---------- Dataset records

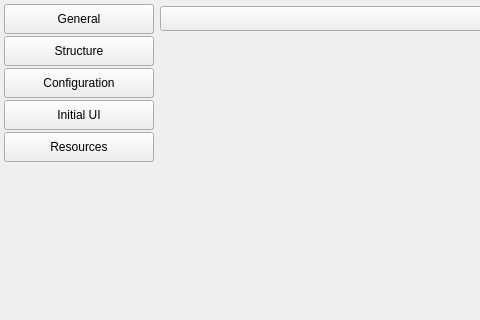
Old version of the form src/ui/project_creator.ui in the repository badr-eddin/kv-creator; both pictures show x 0 to 480 and y 0 to 320 of the 746 by 457 pixel window.
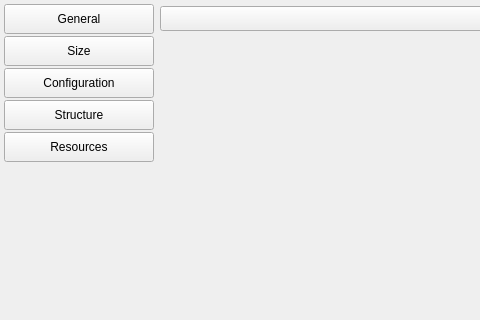
New version of the form. The open tabs and pages were chosen to show the change.

The edit to the form file:
```diff
--- a/src/ui/project_creator.ui
+++ b/src/ui/project_creator.ui
@@ -760,7 +760,7 @@
          </size>
         </property>
         <property name="text">
-         <string>Structure</string>
+         <string>Size</string>
         </property>
         <property name="index" stdset="0">
          <number>1</number>
@@ -792,7 +792,7 @@
          </size>
         </property>
         <property name="text">
-         <string>Initial UI</string>
+         <string>Structure</string>
         </property>
         <property name="index" stdset="0">
          <number>3</number>
```
Left out of the diff: 30 changed lines with no effect on the pictures.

--------------------

◆ Work to complete
Show all lines above holding "form".

◆ Response
Old version of the form src/ui/project_creator.ui in the repository badr-eddin/kv-creator; both pictures show x 0 to 480 and y 0 to 320 of the 746 by 457 pixel window.
New version of the form. The open tabs and pages were chosen to show the change.
The edit to the form file:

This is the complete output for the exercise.